Debut of Definitive Book on Tricky and Dirty Play in the First Decades of Major League Baseball: Cap Anson 3: Muggsy John McGraw and the Tricksters: Baseball's Fun Age of Rule Bending
''Its curious, isnt it, that theres always more bamboozling and hoodwinkery in baseball than in our other popular games. Oh, theres always players in every sport ready to look for an edge to cheat, but invariably thats spur of the moment stuff that someone pulls off instinctively in the heat of the action. But baseball surely leads in premeditated cheating. . .''Frank Deford, National Public Radio, June 18, 2003
Tile Books announces the U.S. and Canadian availability of the hardcover Cap Anson 3: Muggsy John McGraw and the Tricksters: Baseball's Fun Age of Rule Bending. It is the story of on-the-field rule bending through 1900, the first decades of major league baseball. Both early individuals and teams are featured in definitive ways, especially players most associated with Boston, Tommy Tucker (for his dirty play) and Mike Kelly (for his trickery). The featured teams are Chicago, from 1879 through 1900, whose players included Cap Anson and Kelly; and Baltimore from 1891 to 1899.
Ansons full-blown biography is still to come. Cap Anson 2 was Kellys and is supplemented in Cap Anson 3 to fully account for Kellys trickery and occasional dirty play. On and off the field, Cap Anson 3 most closely examines a tricky and dirty Baltimore player of the 1890s, John McGraw. As the authors research was exhaustive, this presentation of McGraw trumps anything about him through 1900, on almost any issue it addresses.
While McGraw has been previously studied, this book provides the first notable recognition of Tucker, who was a leading dirty player. He was with Baltimore in the 1880s and some pennant-winning Boston teams in the 1890s.
Both Chicago, led by Anson, its captain-manager for 19 years, and Baltimore, led in the 1890s by manager Ned Hanlon, are entertaining to track. Chicagos players who did tricky and dirty deeds hardly had the notoriety of Baltimore ones who did so, as Baltimores players were more high-strung.
Perhaps no argument on the field was like a group kick conducted by Baltimore players. Think of a latter twentieth-century Baltimore manager, Earl Weaver, times seven, and with usually a lone umpire to take it all in.
In the 1880s, Chicago was arguably the best team in the National League and tricky and dirty play helped it win several pennants. Besides examining Chicago over that decade, Cap Anson 3 explores the team in the 1890s, when its record was mediocre. In the 1890s, Chicago provides a basis of comparison for Baltimore, winner of pennants from 1894 to 1896; and for McGraw in particular. Conveniently, the period through 1900 encompasses 85 percent of his playing career.

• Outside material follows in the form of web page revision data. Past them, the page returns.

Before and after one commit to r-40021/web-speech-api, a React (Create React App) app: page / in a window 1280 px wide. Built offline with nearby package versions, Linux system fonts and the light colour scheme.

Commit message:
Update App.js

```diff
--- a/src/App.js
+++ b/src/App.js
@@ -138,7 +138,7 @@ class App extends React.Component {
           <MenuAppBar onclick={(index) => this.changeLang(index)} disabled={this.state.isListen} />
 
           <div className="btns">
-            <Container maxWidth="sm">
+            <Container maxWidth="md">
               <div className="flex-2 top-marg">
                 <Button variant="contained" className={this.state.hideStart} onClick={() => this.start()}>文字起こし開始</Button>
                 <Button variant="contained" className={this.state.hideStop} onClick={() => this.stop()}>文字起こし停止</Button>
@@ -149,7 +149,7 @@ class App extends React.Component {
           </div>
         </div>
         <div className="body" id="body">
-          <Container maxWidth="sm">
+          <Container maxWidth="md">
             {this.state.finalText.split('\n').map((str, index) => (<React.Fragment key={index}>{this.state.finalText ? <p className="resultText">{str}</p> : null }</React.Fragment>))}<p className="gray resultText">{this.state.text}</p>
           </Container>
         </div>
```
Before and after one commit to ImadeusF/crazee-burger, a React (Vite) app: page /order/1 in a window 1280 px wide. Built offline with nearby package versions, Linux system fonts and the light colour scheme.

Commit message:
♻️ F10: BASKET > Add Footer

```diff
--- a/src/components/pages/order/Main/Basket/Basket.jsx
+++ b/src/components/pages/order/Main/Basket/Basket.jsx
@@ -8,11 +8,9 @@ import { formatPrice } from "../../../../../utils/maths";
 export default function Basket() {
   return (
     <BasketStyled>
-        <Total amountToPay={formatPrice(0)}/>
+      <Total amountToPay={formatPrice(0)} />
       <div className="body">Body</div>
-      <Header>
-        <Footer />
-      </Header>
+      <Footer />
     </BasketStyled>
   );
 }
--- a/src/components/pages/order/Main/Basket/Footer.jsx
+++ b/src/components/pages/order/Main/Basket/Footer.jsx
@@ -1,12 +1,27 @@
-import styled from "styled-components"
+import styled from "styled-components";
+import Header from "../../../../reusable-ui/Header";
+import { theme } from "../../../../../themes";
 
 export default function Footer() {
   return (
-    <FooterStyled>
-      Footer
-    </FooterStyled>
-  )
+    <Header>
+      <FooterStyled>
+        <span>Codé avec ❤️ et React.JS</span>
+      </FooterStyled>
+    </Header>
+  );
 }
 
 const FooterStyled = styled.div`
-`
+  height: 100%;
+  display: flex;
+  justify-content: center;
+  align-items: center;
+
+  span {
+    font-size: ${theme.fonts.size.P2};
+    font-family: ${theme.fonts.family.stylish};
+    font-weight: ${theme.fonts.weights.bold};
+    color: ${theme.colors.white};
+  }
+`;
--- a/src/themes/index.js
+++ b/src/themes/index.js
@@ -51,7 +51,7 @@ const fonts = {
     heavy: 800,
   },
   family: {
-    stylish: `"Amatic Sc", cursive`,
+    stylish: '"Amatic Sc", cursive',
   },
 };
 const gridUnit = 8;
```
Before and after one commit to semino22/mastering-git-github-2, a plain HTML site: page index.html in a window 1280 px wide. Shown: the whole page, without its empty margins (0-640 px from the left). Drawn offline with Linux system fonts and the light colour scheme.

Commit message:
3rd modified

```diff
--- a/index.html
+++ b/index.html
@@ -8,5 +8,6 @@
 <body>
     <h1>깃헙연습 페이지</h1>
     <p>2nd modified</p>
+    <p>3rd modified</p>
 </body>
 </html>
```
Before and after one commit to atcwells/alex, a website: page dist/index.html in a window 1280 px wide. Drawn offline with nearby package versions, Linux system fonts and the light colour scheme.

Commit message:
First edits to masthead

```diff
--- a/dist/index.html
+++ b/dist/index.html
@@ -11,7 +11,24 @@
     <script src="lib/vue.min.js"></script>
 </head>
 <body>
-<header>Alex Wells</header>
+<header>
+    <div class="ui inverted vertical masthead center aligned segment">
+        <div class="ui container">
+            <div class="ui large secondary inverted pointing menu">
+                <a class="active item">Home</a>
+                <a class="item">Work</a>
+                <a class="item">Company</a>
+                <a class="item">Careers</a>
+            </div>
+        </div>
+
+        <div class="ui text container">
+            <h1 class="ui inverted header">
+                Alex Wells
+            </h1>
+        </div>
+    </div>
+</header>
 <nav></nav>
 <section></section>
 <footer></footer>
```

Also surveyed are McGraws colorful teammates, including his good chum, freckle-faced shortstop Hughey Jennings; and center fielder Steve Brodie, whose mutterings were hardly captured but which can be thought of in the background. There was also catcher Wilbert Robbie Robinson, who umpire Tim Hurst said tried various ways to humor him, to help his teams chances.
Howard W. Rosenberg, a native of Roslyn, N.Y., is writing a series of topical and biographical books on nineteenth-century baseball, with Cap Anson the organizing feature. He is a 1987 graduate of Cornell University, and has worked in Washington, D.C., as a wire service reporter for Jewish newspapers and as editor of policy reports at a Native American think tank. He lives in Arlington, Va.
Hardcover ISBN 0-9725574-2-3 $30.00
X (10 introductory pages), 472 regularly numbered pages
7 x 10 inches
Publication Date: April 2005
110 drawings, index, full endnotes, two appendices
Section and Chapter Titles:
- Intimidating the Batter
- Playing Dirty at the Bases
- Tucker at First, McGraw at Third
- Orioles Besides McGraw
- Tricky Play by the 1890s Orioles
- A Little Fun Chapter
- The Wild Twentieth Century
- More Legacy Rhetoric
- Chicago With Anson
- The Final Call
- Appendix A: Manipulating the Ball
- Appendix B: Duckpins
Author's Contact Information:
Howard W. Rosenberg
1111 Arlington Boulevard
Number 235 West
Arlington, Virginia 22209
(703) 841-9523 (telephone)